Thursday, February 1, 2018

Property Agreements

Property agreements are commonly thought of as “pre-nuptial agreements” between people about to get married who want to protect separate property, or protect an inherited family home, from being later divided by the court as community property, if there should be a divorce.
However, property agreements can be made between spouses after marriage to clarify the status of property in the event of death of one or both spouses, as well as in case of divorce.

Also, these days, someone who has had a rough divorce will say, “I’m never getting married, so I won’t go through that again,” but then, after spending a decade with someone they did not marry, they learn that their “marriage-like” property can be divided just like community property.  Even the unmarried need property agreements.  Just refusing to get married does not prevent a subsequent battle over the distribution of property accumulated during a committed, intimate, relationship.

Most people should have a property agreement.
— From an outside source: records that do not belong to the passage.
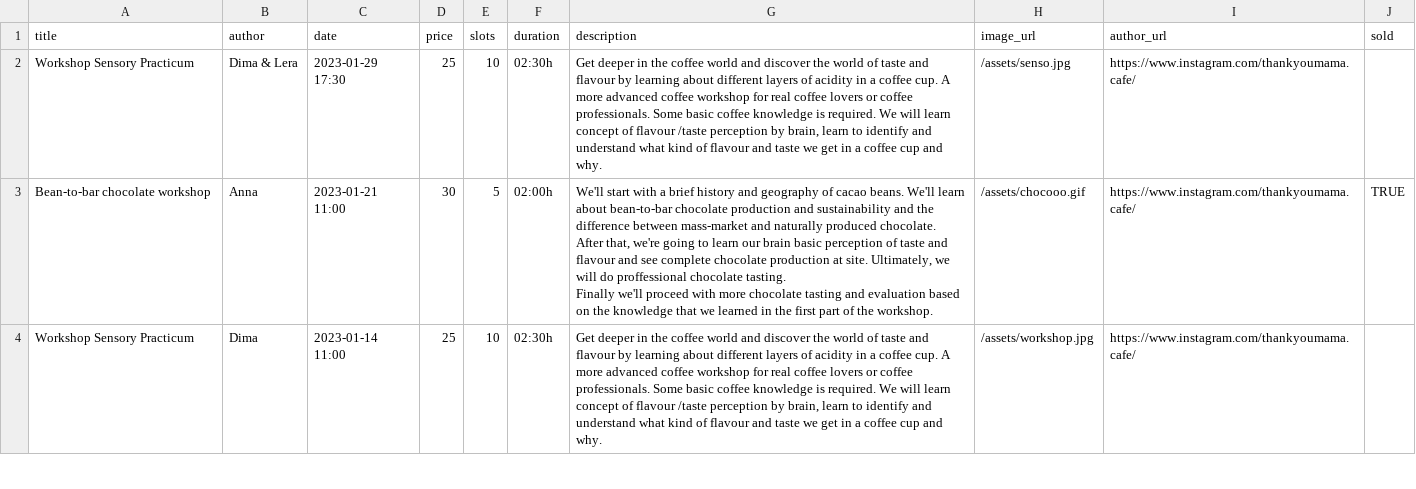
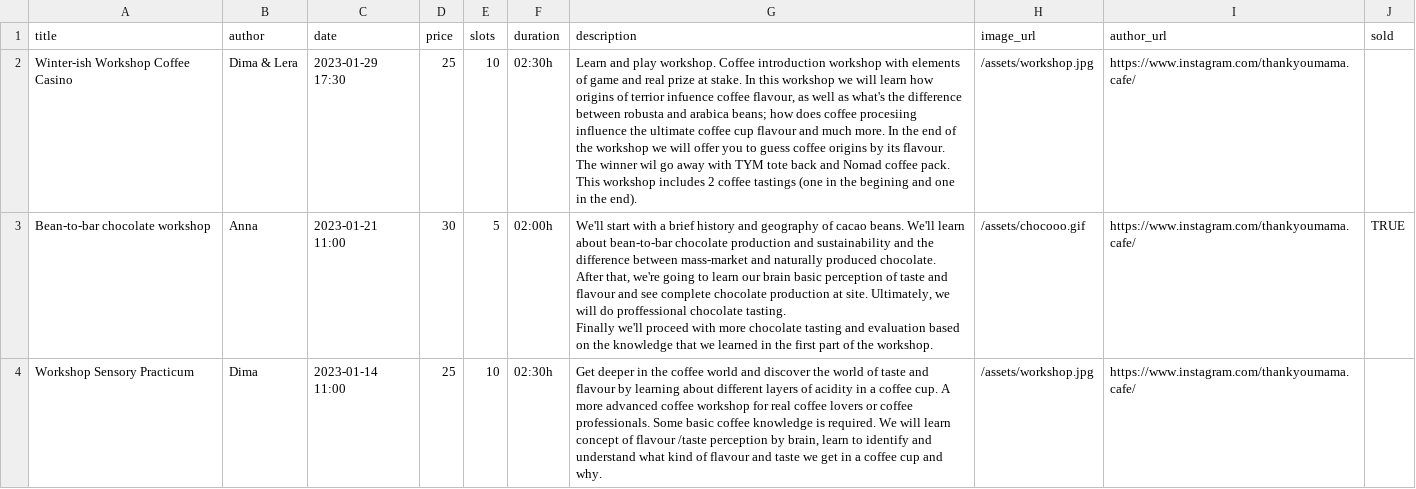
Before and after one commit to thankyoumama/website, a CSV file: _data/events.csv, drawn as a sheet; only a part is shown; the diff names each change by its address in the sheet, - before the commit and + after, or states it on an @@ line.

Commit message:
Updated events.

```diff
--- a/_data/events.csv
+++ b/_data/events.csv
-A2 (title): Workshop Sensory Practicum
+A2 (title): Winter-ish Workshop Coffee Casino
-G2 (description): Get deeper in the coffee world and discover the world of taste and flavour by learning about different layers of acidity in a coffee cup. A more advanced coffee workshop for real coffee lovers or coffee professionals. Some basic coffee knowledge is required. We will learn concept of flavour /taste perception by brain, learn to identify and understand what kind of flavour and taste we get in a coffee cup and why.
+G2 (description): Learn and play workshop. Coffee introduction workshop with elements of game and real prize at stake. In this workshop we will learn how origins of terrior infuence coffee flavour, as well as what's the difference between robusta and arabica beans; how does coffee procesiing influence the ultimate coffee cup flavour and much more. In the end of the workshop we will offer you to guess coffee origins by its flavour. The winner wil go away with TYM tote back and Nomad coffee pack. This workshop includes 2 coffee tastings (one in the begining and one in the end).
-H2 (image_url): /assets/senso.jpg
+H2 (image_url): /assets/workshop.jpg
```
Also changed, not shown: 1 other file.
One person who is adept at drafting a binding property agreement is Spokane family attorney Craig Mason.  Arrange an appointment at his office located at West 1707 Broadway in Spokane by calling (509) 443-3681.